KARBALA, Iraq (AP) — It is the most impassioned day of the year for Shiite Muslims — Ashoura, when one of the faith's most revered figures, Imam Hussein, was martyred in battle. Hundreds of thousands of Shiites who flocked to his resplendent, gold-domed shrine to commemorate him Saturday found the site has radically changed.
The shrine of Imam Hussein, the grandson of the Prophet Muhammad, is seeing its most extensive renovation since the 17th century. The construction is part of a push by Iraq's Shiite rulers to reinvigorate sacred shrines long neglected under former dictator Saddam Hussein, reflecting the community's steadily growing pride and power since the fall of their nemesis.
Now worshippers find the shrines' minarets coated in gold and — in the most dramatic change — the sweeping plaza surrounding the mosque has been covered over with a series of domes to provide shade from the hot sun in the desert city of Karbala.
Not everyone is happy with the changes. Five experts on the shrine, including three who advised on individual parts of the renovation, say the drama of the shrine has been lost.
The covering of the once-open plaza, they argue, ruined the visual experience. Pilgrims no longer can see the awe-striking view of the mosque as they pass through the sprawling, light-filled plaza, then into the dazzlingly colorful mosque, finally reaching their ultimate destination: Hussein's richly ornate tomb, they said.
"They sacrificed considerations of Islamic architecture to do it," said Haider Naji, one of the experts.
On Saturday, throngs of Shiites who came from across the country — some marching for miles on foot in processions — converged on the shrine, one of the holiest sites of the faith. Men cloaked in black beat giant drums, youths blew military-style bugles, and others carried platters of sweets to sustain energy, decorated with dyed pink and blue feathers.
Outside the shrine, the crowds held Ashoura's blood-soaked, emotional pageantry of grief. Men and boys dressed in white burial shrouds — to show their willingness to die for Hussein — whipped their backs with chains and cut their heads with knives, drenching themselves in blood to mourn his loss. Men and women wailed in mourning, breaking down into tears.
Others dressed as the historic figures from the 7th century battle — Hussein, in green, and his enemies, in red, with turbans decked with feather plumes, leather battle vests and swords. A fountain of fake red blood bubbled before the shrine. A horse covered with a sheet stained red was led through the crowds, representing Hussein's white steed Zuljanah, which is said to have been riddled by arrows as it tried to shield its wounded master.
Ashoura marks the martyrdom of Hussein in a battle at Karbala in the deserts south of present-day Baghdad. The event is one of the defining moments in the split between the Sunni and Shiite sects of Islam.
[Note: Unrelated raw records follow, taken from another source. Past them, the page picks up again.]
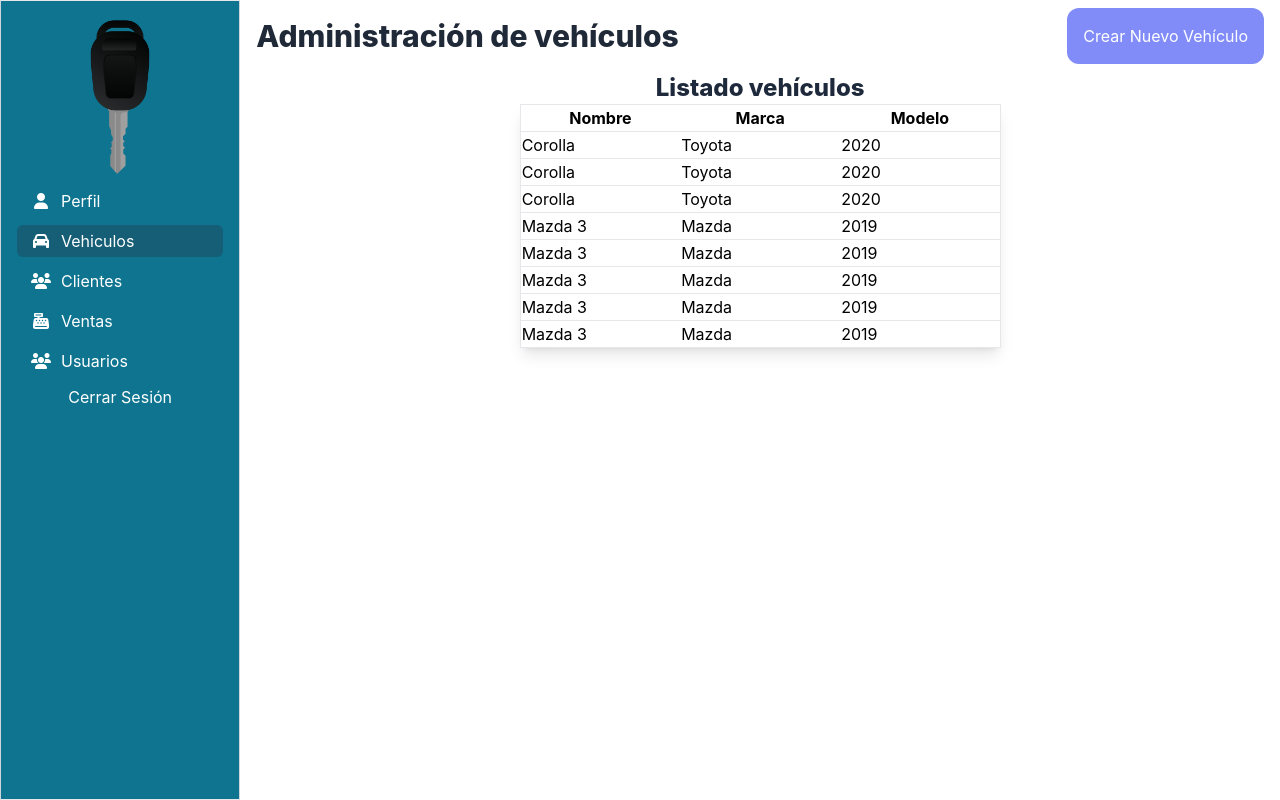
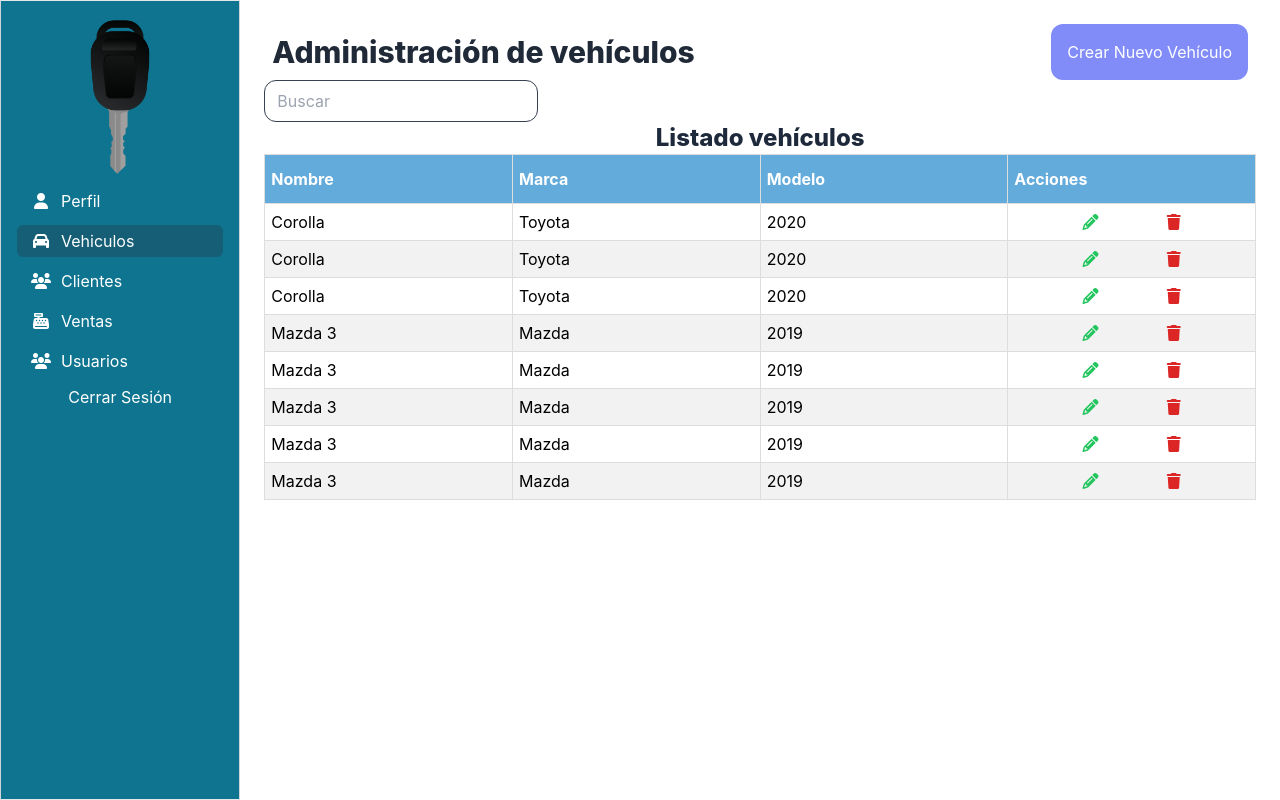
Before and after one commit to RubenToroG/front-react-concesionario, a React (Create React App) app: page /admin/vehiculos in a window 1280 px wide. Built offline with nearby package versions, Linux system fonts and the light colour scheme.

Commit message:
Busqueda de vehiculos y cards para visualizacion en resposive

```diff
--- a/package.json
+++ b/package.json
@@ -3,10 +3,14 @@
   "version": "0.1.0",
   "private": true,
   "dependencies": {
+    "@emotion/react": "^11.7.1",
+    "@emotion/styled": "^11.6.0",
+    "@mui/material": "^5.3.1",
     "@testing-library/jest-dom": "5.14.1",
     "@testing-library/react": "12.0.0",
     "@testing-library/user-event": "13.2.1",
     "axios": "^0.25.0",
+    "nanoid": "^3.2.0",
     "react": "17.0.2",
     "react-dom": "17.0.2",
     "react-router-dom": "6.2.1",
--- a/src/pages/admin/Vehiculos.jsx
+++ b/src/pages/admin/Vehiculos.jsx
@@ -1,6 +1,10 @@
 import React, { useEffect, useState, useRef } from 'react'
 import { ToastContainer, toast } from 'react-toastify'
 import 'react-toastify/dist/ReactToastify.css'
+import { nanoid } from 'nanoid'
+import Tooltip from '@mui/material/Tooltip'
+import { Dialog } from '@mui/material'
+import axios from 'axios'
 
 const vehiculosBackend = [
     {
@@ -50,9 +54,26 @@ const Vehiculos = () => {
     const [mostrarTabla, setMostrarTabla] = useState(true)
     const [vehiculos, setVehiculos] = useState([])
     const [textoBoton, setTextoBoton] = useState('Crear Nuevo Vehículo')
+    // const [ejecutarConsulta, setEjecutarConsulta] = useState(true)
+
+    // const obtenerVehiculos = async () => {
+    //     const options = {method: 'GET', url: 'https://vas-waters-45728.herokuapp.com/vehiculos/' }
+    //     await axios
+    //         .request(options)
+    //         .then(function (response) {
+    //             setVehiculos(response.data)
+    //         })
+    //         .catch(function (error) {
+    //             console.error(error)
+    //         })
+    //     setEjecutarConsulta(false)
+    // }
 
     useEffect(() => {
         //Obtener lista de vehículos desde el front
+        // if(ejecutarConsulta) {
+        //     obtenerVehiculos()
+        // }
         setVehiculos(vehiculosBackend)
     }, [])
 
@@ -65,8 +86,9 @@ const Vehiculos = () => {
     }, [mostrarTabla])
 
     return (
-        <div className='flex h-full w-full flex-col items-center'>
-            <div className='flex w-full items-center justify-between p-2'>
+        <div className='flex h-full w-full flex-col justify-start p-6'>
+            <div className='flex w-full items-center justify-between'>
+
                 <h2 className='text-3xl font-extrabold text-gray-800 m-2'>Administración de vehículos</h2>
                 <button onClick={() => { setMostrarTabla(!mostrarTabla) }}
                     className='text-white bg-indigo-400 p-4 rounded-xl hover:bg-indigo-600 mx-2'>
@@ -81,32 +103,125 @@ const Vehiculos = () => {
 }
 
 const TablaVehiculos = ({ listaVehiculos }) => {
+    const [busqueda, setBusqueda] = useState('')
+    const [vehiculosFiltrados, setVehiculosFiltrados] = useState(listaVehiculos)
+
+    useEffect(() => {
+        setVehiculosFiltrados(
+            listaVehiculos.filter((elemento) => {
+                return JSON.stringify(elemento).toLowerCase().includes(busqueda.toLowerCase())
+            })
+        )
+    }, [busqueda, listaVehiculos])
 
     return (
-        <div className='flex flex-col items-center justify-between'>
-            <h2 className='text-2xl font-extrabold text-slate-800'>Listado vehículos</h2>
-            <table className='table-fixed border shadow-lg'>
+        <div className='flex flex-col justify-between w-full'>
+            <input value={busqueda} onChange={(e) => setBusqueda(e.target.value)} placeholder='Buscar' className='border border-gray-700 px-3 py-2 self-start outline-none focus:border-teal-700 rounded-xl' />
+            <h2 className='text-2xl font-extrabold text-slate-800 text-center'>Listado vehículos</h2>
+            <div className='hidden md:flex w-full'>
+                <table className='tabla'>
                     <thead>
                         <tr className='border'>
                             <th className='w-40'>Nombre</th>
                             <th className='w-40'>Marca</th>
                             <th className='w-40'>Modelo</th>
+                            <th className='w-40'>Acciones</th>
                         </tr>
                     </thead>
                     <tbody>
 
-                    {listaVehiculos.map((vehiculo) => {
+                        {vehiculosFiltrados.map((vehiculo) => {
                             return (
-                            <tr className='border'>
-                                <td>{vehiculo.nombre}</td>
-                                <td>{vehiculo.marca}</td>
-                                <td>{vehiculo.modelo}</td>
-                            </tr>
+                                <FilaVehiculo key={nanoid()} vehiculo={vehiculo} />
                             )
                         })}
                     </tbody>
                 </table>
             </div>
+            <div className='flex flex-col w-full m-2 md:hidden'>
+                {vehiculosFiltrados.map((elemento) => {
+                    return (
+                        <div className='bg-blue-400 m-2 shadow-lg flex flex-col p-1 rounded-lg'>
+                            <span>{elemento.nombre}</span>
+                            <span>{elemento.marca}</span>
+                            <span>{elemento.modelo}</span>
+
+                        </div>
+                    )
+                })
+
+                }
+
+            </div>
+        </div>
+    )
+}
+
+const FilaVehiculo = ({ vehiculo }) => {
+    const [edit, setEdit] = useState(false)
+    const [openDialog, setOpenDialog] = useState(false)
+    const [infoNuevoVehiculo, setInfoNuevoVehiculo] = useState({
+        nombre: vehiculo.nombre,
+        marca: vehiculo.marca,
+        modelo: vehiculo.modelo
+    })
+    const actualizarVehiculo = () => {
+        console.log(infoNuevoVehiculo)
+        //Enviar la info al backend
+        setEdit(false)
+    }
+    const eliminarVehiculo = () => {
+    }
+
+    return (
+        <tr>
+            {edit ?
+                <>
+                    <td><input className='bg-gray-50 border border-gray-600 rounded-md pl-2' type="text" value={infoNuevoVehiculo.nombre} onChange={e => setInfoNuevoVehiculo({ ...infoNuevoVehiculo, nombre: e.target.value })} /></td>
+                    <td><input className='bg-gray-50 border border-gray-600 rounded-md pl-2' type="text" value={infoNuevoVehiculo.marca} onChange={e => setInfoNuevoVehiculo({ ...infoNuevoVehiculo, marca: e.target.value })} /></td>
+                    <td><input className='bg-gray-50 border border-gray-600 rounded-md pl-2' type="text" value={infoNuevoVehiculo.modelo} onChange={e => setInfoNuevoVehiculo({ ...infoNuevoVehiculo, modelo: e.target.value })} /></td>
+                </>
+                :
+                <>
+                    <td>{vehiculo.nombre}</td>
+                    <td>{vehiculo.marca}</td>
+                    <td>{vehiculo.modelo}</td>
+                </>
+            }
+            <td>
+                <div className='flex w-full justify-evenly'>
+                    {edit ?
+                        <>
+                            <Tooltip title='Conformar edición' arrow>
+                                <i onClick={() => actualizarVehiculo()} className='fas fa-check text-green-500 hover:text-green-900 cursor-pointer'></i>
+                            </Tooltip>
+                            <Tooltip title='Cancelar' arrow>
+                                <i onClick={() => setEdit(!edit)} className='fas fa-ban text-green-500 hover:text-green-900 cursor-pointer'></i>
+                            </Tooltip>
+                        </>
+                        :
+                        <>
+                            <Tooltip title='Editar Vehículo' arrow>
+                                <i onClick={() => setEdit(!edit)} className='fas fa-pencil-alt text-green-500 hover:text-green-900 cursor-pointer'></i>
+                            </Tooltip>
+                            <Tooltip title='Eliminar Vehículo' arrow>
+
+                                <i onClick={() => setOpenDialog(true)} className='fas fa-trash text-red-600 hover:text-red-900 cursor-pointer'></i>
+                            </Tooltip>
+                        </>
+                    }
+                </div>
+                <Dialog open={openDialog}>
+                    <div className='p-8' flex flex-col>
+                        <h1 className='text-gray-800 font-extrabold text-2xl'>¿Estás seguro de querer eliminar el Vehículo?</h1>
+                        <div className='my-4 flex w-full justify-center'>
+                            <button className='mx-2 px-4 py-2 bg-green-600 text-white hover:bg-green-800 rounded-lg shadow-md' onClick={() => eliminarVehiculo()}>Confirmar</button>
+                            <button className='mx-2 px-4 py-2 bg-red-600 text-white hover:bg-red-800 rounded-lg shadow-md' onClick={() => setOpenDialog(false)}>Cancelar</button>
+                        </div>
+                    </div>
+                </Dialog>
+            </td>
+        </tr>
     )
 }
 
@@ -124,7 +239,7 @@ const FormularioCreacionVehiculos = ({ setMostrarTabla, listaVehiculos, setVehic
 
         toast.success('Creado con Exito!')
         setMostrarTabla(true)
-        setVehiculos([...listaVehiculos,nuevoVehiculo])
+        setVehiculos([...listaVehiculos, nuevoVehiculo])
 
     }
 
--- a/src/styles/styles.css
+++ b/src/styles/styles.css
@@ -1,3 +1,29 @@
 @tailwind base;
 @tailwind components;
 @tailwind utilities;
+
+.tabla {
+    width: 100%;
+}
+
+.tabla td,
+.tabla th {
+    padding: 6px;
+    border: 1px solid #ddd;
+}
+
+.tabla th {
+    background-color: rgb(99, 171, 219);
+    color: white;
+    padding-top: 12px;
+    padding-bottom: 12px;
+    text-align: left;
+}
+
+.tabla tr:nth-child(even) {
+    background-color: #f2f2f2;
+}
+
+.tabla tr:hover {
+    background-color: rgb(209, 207, 207);
+}
```
Also changed, not shown: 1 other file (tests, documents, lock files or other folders). Lines whose indentation alone changed are shown as unchanged.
Shiites believe Hussain's father Imam Ali was Muhammad's rightful successor and that was he unfairly passed over by the caliphs considered by Sunnis as the rightful line. Hussein led a revolt against the Damascus-based Sunni caliph, who sent an army that crushed Hussein's small band of fighters at Karbala.
In commemorations for Ashoura held by Shiites around the world Saturday, details of the battle are retold or recreated in passion plays that bring wails of sorrow and pity from the crowds.
The stories are deeply engrained in Shiites' consciousness. The agonizing thirst of Hussein's wife and children in the desert after the besieging enemy stopped their water supply. The heroic, doomed attempt to bring them water by Hussein's half-brother al-Abbas, who — even after the enemy cut off his arms — rode gripping the water-skin in his teeth until he died in a hail of arrows. The killing of Hussein's loyalists one by one until Hussein was alone, wounded and finally beheaded.